The Triple Driver in-ear phones from 1More have made something of a splash among audiophiles. Attendees at T.H.E. Show Newport were treated to an audition of fully broken in buds, and reports are that it was well worth it. Being stuck in my room for most of the show, I missed a lot, including the headphone space, but on my return, I heard about these marvels and decided to check them out for myself. At $99.99, the upside, especially based on what folks were telling me, seemed worth the risk.
The packaging did not disappoint, and the inclusion of a magnetically closing faux leather box added to the feel of quality. The sound, however, was a different matter: Right out of the gate, though the bass was large and the potential for real transparency was present, there was a palpable whitish glare with bright crashy, splatty and thin sounding transients which meant that, for the time being, to me at least, they could not be not be regarded as "listenable". I decided to put as many hours on them as possible. I've been playing pink and white noise, sweep patterns and music though them. As of this writing there are at about 40 hours. My guess is that they won't come fully into their own until at least after 100 hours, maybe longer.
Yesterday, being my usual impatient self, I decided to see what I could extract in the here and now. I dug into my tweak-o-holic's kit bag and came up with fo.Q TA-32, self-adhering 21st century damping material and Oyaide MWA-100S, electromagnetic wave control material.
My first move was to apply a circle of TA-32 to the flat round back end of the ear buds. This added a significant level of clarity and weight to the presentation, though it was still far from musical and still had that hard to live with high-endy quality.

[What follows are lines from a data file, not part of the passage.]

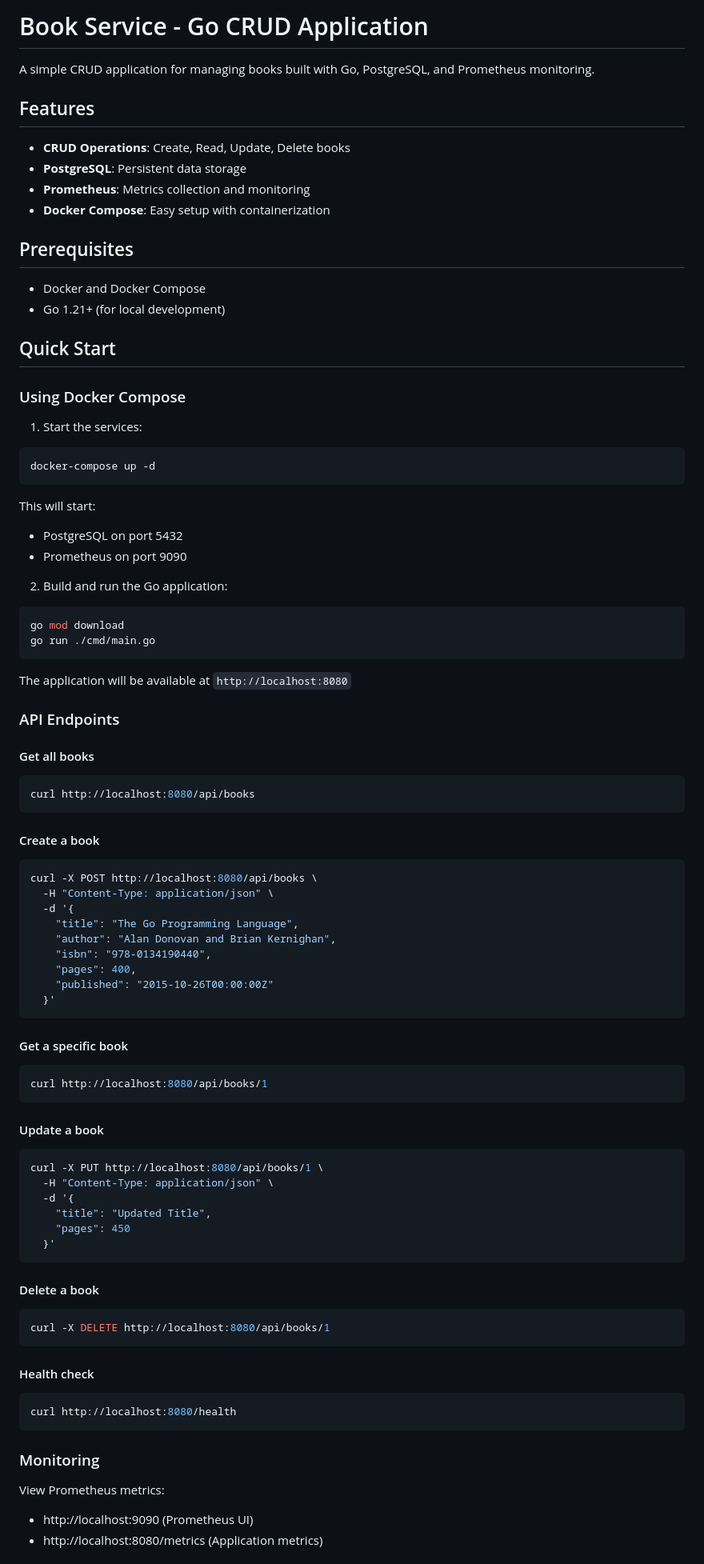
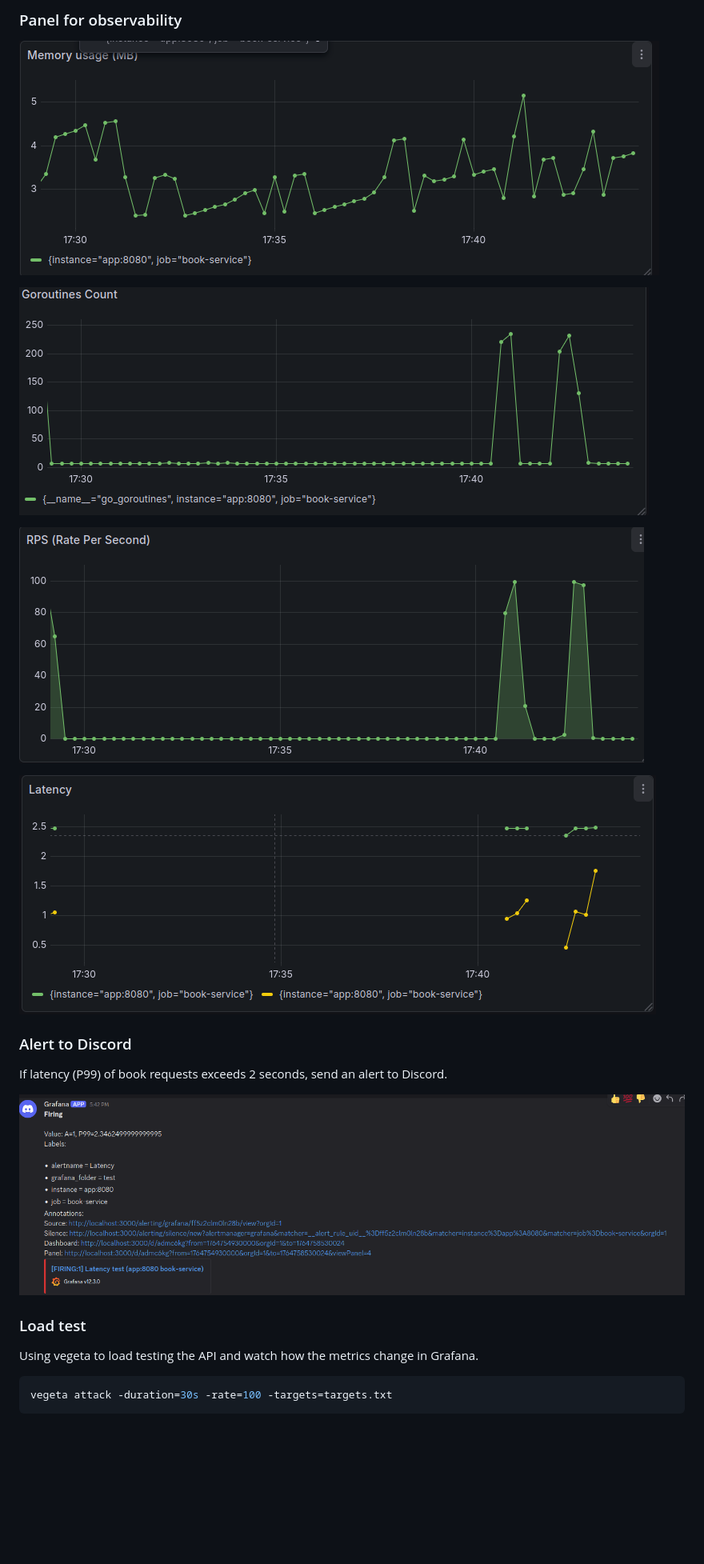
Before and after one commit to armistcxy/INT3505E_01_demo, a Markdown page: demo_10/README.md, the part around the change printed below. Shown: that part at 80% size. Drawn GitHub-style; pictures changed too: demo_10/image-1.png (added), demo_10/image-2.png (added), demo_10/image-3.png (added); blank space fills up the shorter version.

Commit message:
feat: add demo for panel and alert to discord

````diff
--- a/demo_10/README.md
+++ b/demo_10/README.md
@@ -1,88 +1,21 @@
-# Book Service - Go CRUD Application
+### Panel for observability
 
-A simple CRUD application for managing books built with Go, PostgreSQL, and Prometheus monitoring.
+![alt text](image-1.png)
 
-## Features
+![alt text](image-2.png)
 
-- **CRUD Operations**: Create, Read, Update, Delete books
-- **PostgreSQL**: Persistent data storage
-- **Prometheus**: Metrics collection and monitoring
-- **Docker Compose**: Easy setup with containerization
+![alt text](image-3.png)
 
-## Prerequisites
+![alt text](image-4.png)
 
-- Docker and Docker Compose
-- Go 1.21+ (for local development)
+### Alert to Discord
+If latency (P99) of book requests exceeds 2 seconds, send an alert to Discord.
 
-## Quick Start
+![alt text](image.png)
 
-### Using Docker Compose
+### Load test
+Using vegeta to load testing the API and watch how the metrics change in Grafana.
 
-1. Start the services:
 ```bash
-docker-compose up -d
+vegeta attack -duration=30s -rate=100 -targets=targets.txt
 ```
-
-This will start:
-- PostgreSQL on port 5432
-- Prometheus on port 9090
-
-2. Build and run the Go application:
-```bash
-go mod download
-go run ./cmd/main.go
-```
-
-The application will be available at `http://localhost:8080`
-
-### API Endpoints
-
-#### Get all books
-```bash
-curl http://localhost:8080/api/books
-```
-
-#### Create a book
-```bash
-curl -X POST http://localhost:8080/api/books \
-  -H "Content-Type: application/json" \
-  -d '{
-    "title": "The Go Programming Language",
-    "author": "Alan Donovan and Brian Kernighan",
-    "isbn": "978-0134190440",
-    "pages": 400,
-    "published": "2015-10-26T00:00:00Z"
-  }'
-```
-
-#### Get a specific book
-```bash
-curl http://localhost:8080/api/books/1
-```
-
-#### Update a book
-```bash
-curl -X PUT http://localhost:8080/api/books/1 \
-  -H "Content-Type: application/json" \
-  -d '{
-    "title": "Updated Title",
-    "pages": 450
-  }'
-```
-
-#### Delete a book
-```bash
-curl -X DELETE http://localhost:8080/api/books/1
-```
-
-#### Health check
-```bash
-curl http://localhost:8080/health
-```
-
-### Monitoring
-
-View Prometheus metrics:
-- http://localhost:9090 (Prometheus UI)
-- http://localhost:8080/metrics (Application metrics)
-
````
Also changed, not shown: other parts of demo_10/README.md (+0 -73 lines).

The next move was to wrap the brass down tube with TA-32. Again another uptick.
The next move was done in stages: I punched six dots using the largest punch on the leather punch tool shown above and applied them in one location at a time: 1st the bottom of the black portion of the body, then the top and finally on the brass face of the body just behind the ear cup. Each of these produced a profound improvement, with the one on the brass face being the most powerful. We were beginning to approach musical.
The final two moves were to wrap TA-32 on the cable just below the "Y" and to wrap the 3.5mm stereo plug with first a layer of Oyaide MWA-100S electromagnetic wave control material and then a layer of TA-32. The outer layer of TA-32 was necessary because the MWA-100 S is very thick and would quickly come undone on its own. In fact, I put a little extra effort into bending it around the plug and holding it in place to insure that it would not unravel before applying the TA-32, and, of course, the TA-32 could not hurt.
At this stage in the listening the buds are on the edge of being truly musical. I will continue the burn in process and report back in a future blog. For $100 I don't expect them to equal my Audeze LCD-3s, but they are easily now the most open sounding earbuds i own. (Disclaimer: I don't own any expensive earbuds, and I'm sure that the high priced spread is well beyond these, but for their price, and with a little tweaking, I think they are definitely worth the cash.)
Let me know your thoughts and experiences.
Update July 2, 2016
I was about ready to pack these up and return them (they were stuck for several days at the edge where they still had a fatiguing upper midrange to treble glare), but something interesting happened between the last time I listened (yesterday) and today. Are they fully out of the woods? No, but the harshness and greater bulk of the fatiguing quality seems to have disappeared, leaving behind a mostly musical and fairly transparent signal. It still needs further break in, but it is getting interesting.
Update July 8, 2016
We have passed another milestone. There was a slight hiccup when it appeared that the bass in one ear was louder than the other. I'm now convinced that this was due to the sensitivity of the 3.5mm stereo plug, which must be seated perfectly. These buds have grown addictive with their transparency and openness being something of a marvel. Treble is still not world class with a slight tinge of tizziness, but now now subtle enough to be a non-issue. I decided to see if I could extract more performance with TA-32. In the photo below you can see where I have added more to the cords. I also added another dot to the buds themselves. The dot on the brass face of each bud came loose on their own, probably by constant rubbing against my ear. There are now three dots on the black band, which I think are quite secure.
With these additions the 1More buds have become addictive. I have a new and heightened awareness of both music and background sounds on soundtracks and find myself grooving to deep synthesized bass - things I usually don't pay much too attention to. The magnification of ambient cues and the overall sense of transparency is immense.